In the Pueblo leather article, I mentioned this brand and how unique it is with the different exotic leather it provides for their watch straps. And why am I not surprised they offer the Minerva Box leather as well for their straps!

Their straps are hand-made to order in Finland and quite formidably, they offer a wide range of width for you to choose from for your different watches. It starts from the 10mm width all the way up to 26mm and they include odd sizes as well.

Click here to explore what they have to offer.

2) Etsy ($101 – $210 SGD) Artisan Straps, JonesInTokyo and Catalyst Leatherworks

ArtisanStraps, JonesInTokyo and CatalystLeatherworks offering the Minerva Box straps
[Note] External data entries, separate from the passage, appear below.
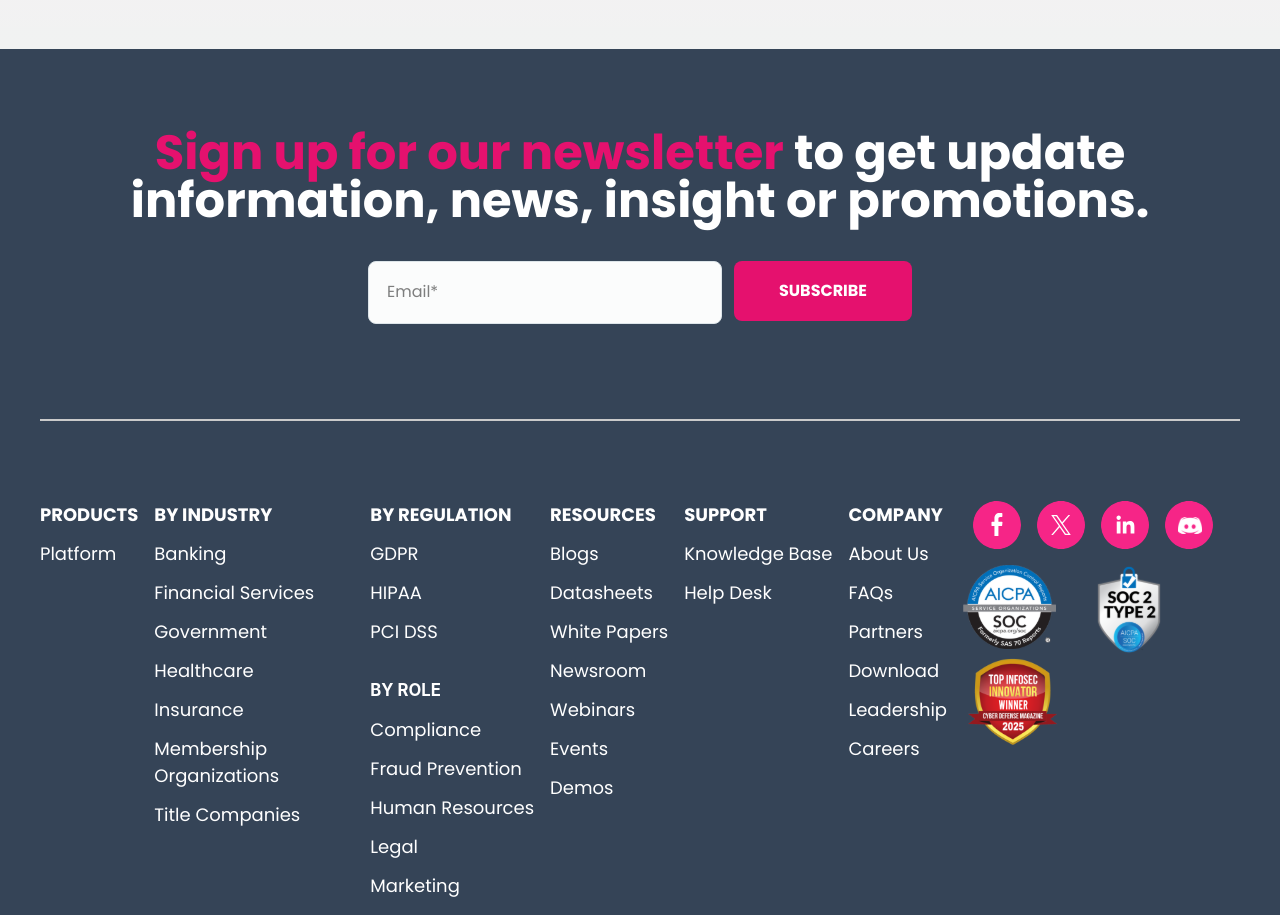
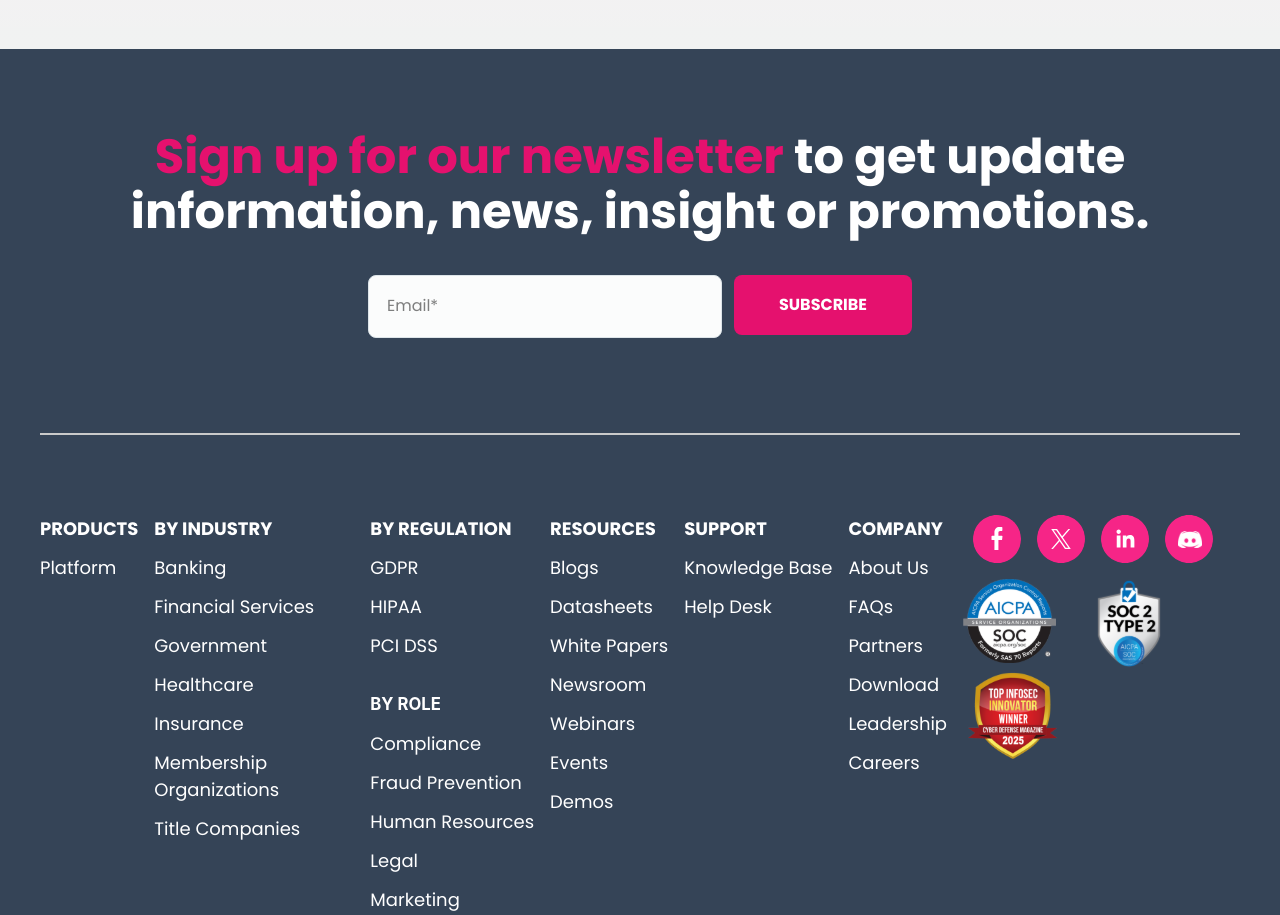
Before and after one commit to IshanCodes21/TruPerformance-FIGMA, a React (Vite) app: page / in a window 1280 px wide. Shown: the part 4620-5535 px from the top of the page. Built offline with nearby package versions, Linux system fonts and the light colour scheme.

Commit message:
Updated website

```diff
--- a/src/index.css
+++ b/src/index.css
@@ -411,7 +411,7 @@ font-family: Poppins;
 font-size: 48px;
 font-style: normal;
 font-weight: 700;
-line-height: var(--line-height-48, 48px); /* 100% */
+line-height: var(--line-height-55, 55px); /* 100% */
 }
 .baner-highlight{
 align-self: stretch;
```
Heaps of products can be found on Etsy and more often than not, it is a heaven for leather/watch enthusiasts who are keen to try out customised watch straps to small leather goods from different individuals.

It is no different for the Minerva Box straps and particularly, there are 3 individuals that stood out; Artisan Straps, JonesInTokyo and Catalyst Leatherworks. Their Minerva leather straps seem to be of quality and an interesting touch of service provided by Artisan Straps is the option for you to choose the colour of the thread that goes onto the strap.
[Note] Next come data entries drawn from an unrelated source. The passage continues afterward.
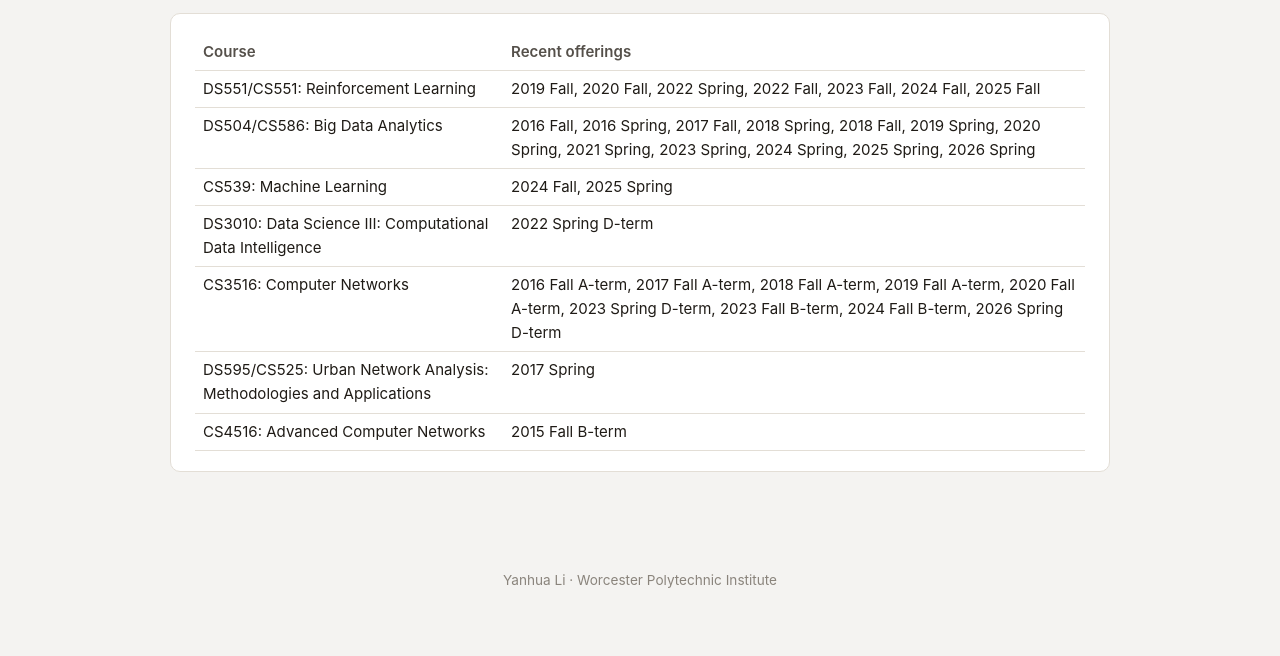
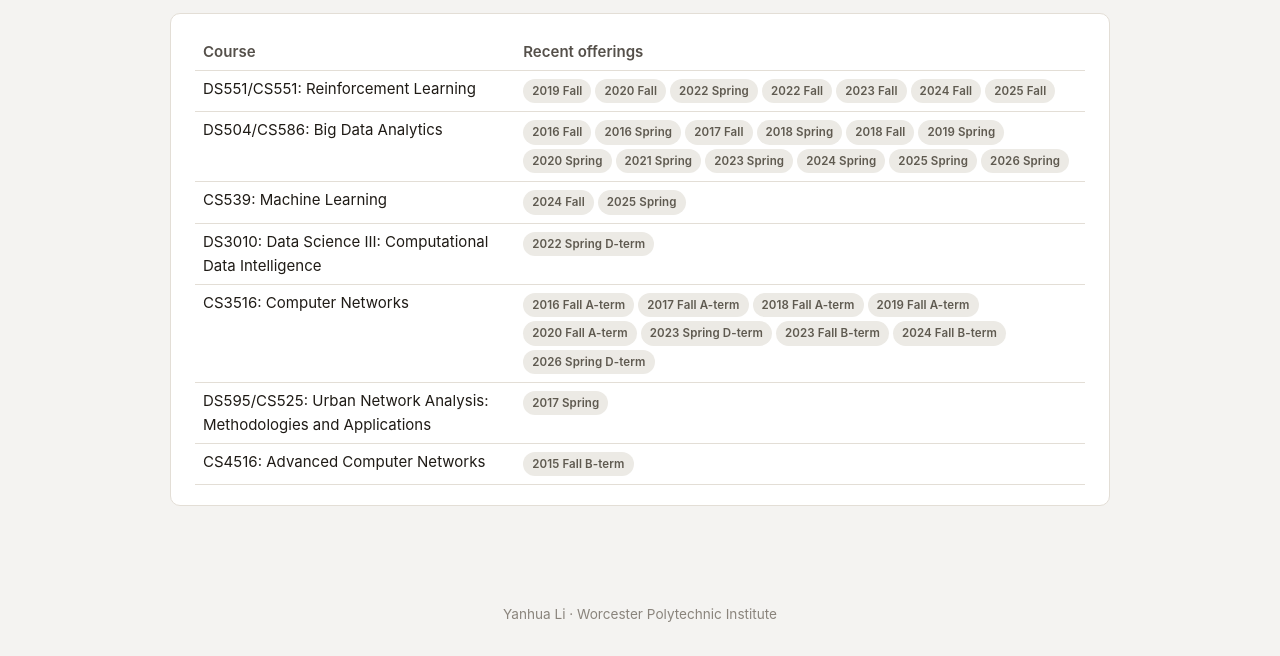
Before and after one commit to UrbanIntelligence/WPI_PersonalSite, a plain HTML site: page teach.html in a window 1280 px wide. Shown: the part 169-825 px from the top of the page. Before the commit the page ends 800 px from the top, so only its background shows below. Drawn offline with Linux system fonts and the light colour scheme.

Commit message:
Teaching offerings as individual tags; color-coded Funding & Awards and Research Projects tags
- Teaching: offerings is now an array of term strings (was one
  comma-separated string). Each term renders as its own small pill tag
  on teach.html. The admin editor gets a proper tag-chip UI (buildField
  type 'tags'): existing terms show as removable chips, a text box +
  Enter/'+ Add' appends new ones — no commas to type or parse.
- Funding & Awards: removed the forced single red badge; classifyTag()
  now recognizes funding categories (NSF -> blue, Industry -> teal,
  WPI/Seed -> purple, Impact/Best Paper -> gold, other Award -> red)
  so different grant/award types are visually distinct.
- Homepage Research Projects: [NSF]/[Industry] bullet prefixes are now
  the same colored tags as Funding & Awards, using identical CSS
  classes, so the two sections always match without a separate place
  to keep them in sync.
- Verified end-to-end: teach.html renders correct tags for all 7
  courses, fund.html's 12 tagged entries classify into the 4 correct
  colors, homepage's 6 NSF/Industry tags match, and the admin Teaching
  form's add/remove chip flow produces the correct saved JSON.

Co-Authored-By: Claude Sonnet 5 <noreply@anthropic.com>

```diff
--- a/assets/render.js
+++ b/assets/render.js
@@ -7,7 +7,11 @@ var SiteRender = (function () {
   function classifyTag(label) {
     if (!label) return 'tag-tpc';
     var l = label.toLowerCase();
-    if (l.indexOf('award') !== -1 || l.indexOf('impact') !== -1) return 'tag-award';
+    if (l.indexOf('nsf') !== -1) return 'tag-grant-nsf';
+    if (l.indexOf('industry') !== -1) return 'tag-grant-industry';
+    if (l.indexOf('wpi') !== -1 || l.indexOf('seed') !== -1) return 'tag-grant-wpi';
+    if (l.indexOf('impact') !== -1 || l.indexOf('best paper') !== -1) return 'tag-honor';
+    if (l.indexOf('award') !== -1) return 'tag-award';
     if (l.indexOf('student') !== -1) return 'tag-students';
     if (l.indexOf('invited') !== -1 || l.indexOf('talk') !== -1) return 'tag-talk';
     if (l.indexOf('paper') !== -1) return 'tag-paper';
@@ -52,7 +56,9 @@ var SiteRender = (function () {
       .catch(function (err) { showError(container, err); });
   }
 
-  /* Teaching table: teaching.json */
+  /* Teaching table: teaching.json. "offerings" is an array of term strings
+     (e.g. "2019 Fall"), each rendered as its own tag. Old data where
+     offerings was still a single comma-separated string is also accepted. */
   function renderTeachingTable(tbodyId, jsonUrl) {
     var tbody = document.getElementById(tbodyId);
     fetchJSON(jsonUrl)
@@ -60,7 +66,11 @@ var SiteRender = (function () {
         tbody.innerHTML = '';
         rows.forEach(function (row) {
           var tr = document.createElement('tr');
-          tr.innerHTML = '<td>' + row.course + '</td><td>' + row.offerings + '</td>';
+          var list = Array.isArray(row.offerings)
+            ? row.offerings
+            : String(row.offerings || '').split(',').map(function (s) { return s.trim(); }).filter(Boolean);
+          var offeringsHtml = list.map(function (o) { return '<span class="tag tag-term">' + o + '</span>'; }).join('');
+          tr.innerHTML = '<td>' + row.course + '</td><td>' + offeringsHtml + '</td>';
           tbody.appendChild(tr);
         });
       })
--- a/data/teaching.json
+++ b/data/teaching.json
@@ -1,30 +1,70 @@
 [
   {
     "course": "DS551/CS551: Reinforcement Learning",
-    "offerings": "2019 Fall, 2020 Fall, 2022 Spring, 2022 Fall, 2023 Fall, 2024 Fall, 2025 Fall"
+    "offerings": [
+      "2019 Fall",
+      "2020 Fall",
+      "2022 Spring",
+      "2022 Fall",
+      "2023 Fall",
+      "2024 Fall",
+      "2025 Fall"
+    ]
   },
   {
     "course": "DS504/CS586: Big Data Analytics",
-    "offerings": "2016 Fall, 2016 Spring, 2017 Fall, 2018 Spring, 2018 Fall, 2019 Spring, 2020 Spring, 2021 Spring, 2023 Spring, 2024 Spring, 2025 Spring, 2026 Spring"
+    "offerings": [
+      "2016 Fall",
+      "2016 Spring",
+      "2017 Fall",
+      "2018 Spring",
+      "2018 Fall",
+      "2019 Spring",
+      "2020 Spring",
+      "2021 Spring",
+      "2023 Spring",
+      "2024 Spring",
+      "2025 Spring",
+      "2026 Spring"
+    ]
   },
   {
     "course": "CS539: Machine Learning",
-    "offerings": "2024 Fall, 2025 Spring"
+    "offerings": [
+      "2024 Fall",
+      "2025 Spring"
+    ]
   },
   {
     "course": "DS3010: Data Science III: Computational Data Intelligence",
-    "offerings": "2022 Spring D-term"
+    "offerings": [
+      "2022 Spring D-term"
+    ]
   },
   {
     "course": "CS3516: Computer Networks",
-    "offerings": "2016 Fall A-term, 2017 Fall A-term, 2018 Fall A-term, 2019 Fall A-term, 2020 Fall A-term, 2023 Spring D-term, 2023 Fall B-term, 2024 Fall B-term, 2026 Spring D-term"
+    "offerings": [
+      "2016 Fall A-term",
+      "2017 Fall A-term",
+      "2018 Fall A-term",
+      "2019 Fall A-term",
+      "2020 Fall A-term",
+      "2023 Spring D-term",
+      "2023 Fall B-term",
+      "2024 Fall B-term",
+      "2026 Spring D-term"
+    ]
   },
   {
     "course": "DS595/CS525: Urban Network Analysis: Methodologies and Applications",
-    "offerings": "2017 Spring"
+    "offerings": [
+      "2017 Spring"
+    ]
   },
   {
     "course": "CS4516: Advanced Computer Networks",
-    "offerings": "2015 Fall B-term"
+    "offerings": [
+      "2015 Fall B-term"
+    ]
   }
 ]
--- a/style.css
+++ b/style.css
@@ -199,6 +199,22 @@ main.container { padding-top: 24px; padding-bottom: 48px; }
 .tag-tpc   { background: #e2ecfb; color: #1d4e8f; }
 .tag-students { background: #fde0e0; color: #8f1d1d; }
 .tag-talk  { background: var(--purple-bg); color: var(--purple-text); }
+.tag-grant-nsf      { background: #e2ecfb; color: #1d4e8f; }
+.tag-grant-industry { background: #dcf5f0; color: #0f6e56; }
+.tag-grant-wpi      { background: var(--purple-bg); color: var(--purple-text); }
+.tag-honor          { background: #fdf1d8; color: #8a5a00; }
+.tag-term {
+  background: #eceae5;
+  color: #5f5a50;
+  font-size: 0.72rem;
+  font-weight: 600;
+  letter-spacing: 0.01em;
+  text-transform: none;
+  padding: 3px 9px;
+  border-radius: 20px;
+  margin: 2px 4px 2px 0;
+  display: inline-block;
+}
 
 /* ---------- Lists ---------- */
 
```
Also changed, not shown: docs/admin.js (+38 -3 lines), fund.html (+1 -1 lines), index.html (+6 -6 lines), 1 other file.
You can check them out individually here, Catalyst Leatherworks, Artisan Straps and JonesInTokyo

Small Leather Goods Brands With Minerva Box Leather

1) Leather_Inc ($35 SGD)

Handmade Minerva Box leather Cardholder by Leather_Inc

#Supportlocal as they all say, we have a leather crafter from Singapore that makes cardholders from Minerva Box leather and he is selling at an extremely affordable price!

He provides a free initial personalisation on your cardholder so this is a bonus, going for only $35, you can give the leather a try and see if it suits your taste before going for the bigger and higher-priced goods.

You can check out Leather_Inc here.

2) Craftsman Select ($140 SGD)

Minerva Box leather wallet from Craftsman Select

If cardholders isn’t your thing, you can consider going for Craftsman Select Minerva Box leather wallet. At an affordable price of $140 SGD, Craftsman Select enables you to give the Minerva Box leather a try.

It takes 7 – 10 days for them to make the wallet but they are currently offering free shipping worldwide! This might be a good opportunity for you to upgrade your wallet.

Besides this wallet, they have a wide variety of products for you to choose from such as rings and even some watch straps. You can check them out here.

Final Thoughts

Besides spreading the knowledge of the different types of leather, I have also delve into the individual craftsmen whom utilises all these types of leather that we have mentioned.

This will provide all of us the understanding of the intricacies of leather crafting especially for watch straps and leather goods and the characteristics of the different leather the craftsmen are using. I am not sure about you but I think it makes the overall experience of purchasing leather goods much more interesting!

If you enjoy this article, do take a look at our previous leather guide here.

Engage in a discussion with us!